Philosophy of Religion: In the Philosophy of Religion area of the course you will be studying the foundations of western philosophy with particular attention to Plato and Aristotle. You will then focus on the Philosophy of Religion, which is devoted to different arguments about whether or not there is a God. Other key questions include: Do we have a soul? Is there life after death? When people say they experience God, does it make sense to believe them? Do ideas about God make sense and are they meaningful to others? We will also explore ideas about the nature of God and issues in religious language.

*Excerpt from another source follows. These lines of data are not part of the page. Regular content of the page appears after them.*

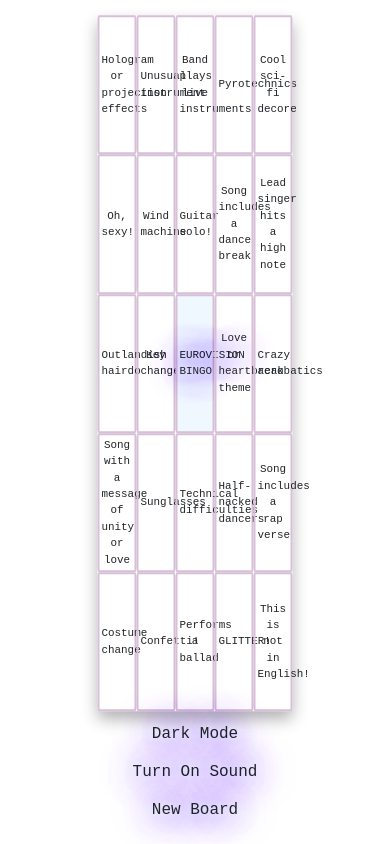
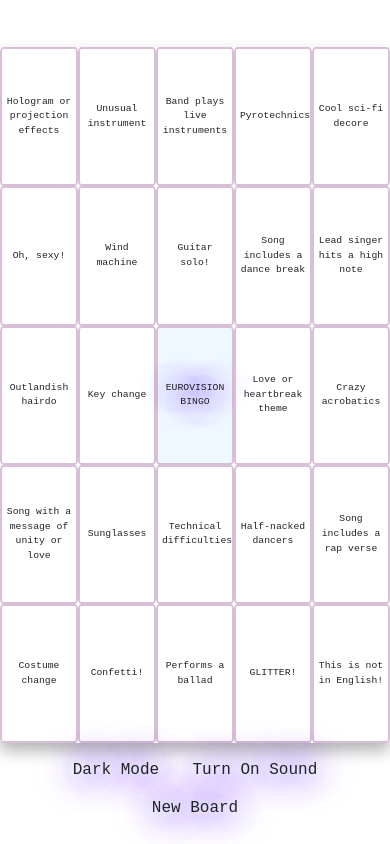
Before and after one commit to uuuuuvika/bingo-fever, a React (Create React App) app: page / in a window 390 px wide. Built offline with nearby package versions, Linux system fonts and the light colour scheme; the HTML template or start-up script is replaced by a standard one.

Commit message:
small CSS fix, +comment

```diff
--- a/src/App.css
+++ b/src/App.css
@@ -8,7 +8,8 @@
 .grid {
   /* font-family: 'Space Grotesk', sans-serif; */
   font-family: monospace;
-  max-width: 50vw;
+  max-width: 700px;
+  max-height: 750px;
   position: absolute;
   top: 50%;
   left: 50%;
@@ -25,7 +26,8 @@
 .winning-buzz {
   /* font-family: 'Space Grotesk', sans-serif; */
   font-family: monospace;
-  max-width: 50vw;
+  max-width: 700px;
+  max-height: 750px;
   position: absolute;
   top: 50%;
   left: 50%;
--- a/src/App.js
+++ b/src/App.js
@@ -12,6 +12,7 @@
 // (more is currently impossible due to Bootstap greed limitations,
 // can be fixed with costume CSS)(any more is not possible at present due to limitations with Bootstrap's grid,
 // however this can be resolved by using custom CSS)
+// depending on the size of your grid, you might want to adjust the height and width of CSS grid a bit to fit your needs.
 const ROWS = 5;
 const COLUMNS = 5;
 
--- a/src/BingoCell/BingoCell.css
+++ b/src/BingoCell/BingoCell.css
@@ -4,7 +4,7 @@
     border-radius: 4%;
     /* border: 2px solid rebeccapurple; */
     border: 2px solid thistle;
-    font-size: smaller;
+    font-size: medium;
 }
 
 .central {
@@ -19,6 +19,6 @@
 
 @media screen and (max-width: 600px) {
     .cell {
-        font-size: 2.8vw;
+        font-size: 2.5vw;
     }
 }
```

Religious Ethics: In Ethics you will study the thinking behind the different ways in which humans make moral decisions. This includes Virtue Theory and the Natural Law theory. You will then go on to investigate how these theories impact upon some moral issues, including Euthanasia and sexual ethics. You will also explore ideas about what our conscience is, and how free our moral choices actually are. The debate surrounding the significant idea of conscience and sexual ethics and the influence on ethical thought of developments in religious beliefs.
Developments in Religious Thought: Explore ideas about some controversial religious issues: Who are we (as human beings) and What is the purpose of life? Where do ideas about God come from and how did the Bible really come to be written? Who was Jesus, and what did he really teach? Why don’t all religious believers get on with each other? What is the future of religion and what role do gender issues play in its development?
You will receive a text book to cover all the content. As you progress through the course, you will be expected to complete tasks relevant to each topic on a weekly basis. For example, completing a set of review questions or completing a diagram on to use in the next lesson.
A previous qualification in Religious Studies is desirable
plus ideally a Grade 5 GCSE English Language
Mr A Mayers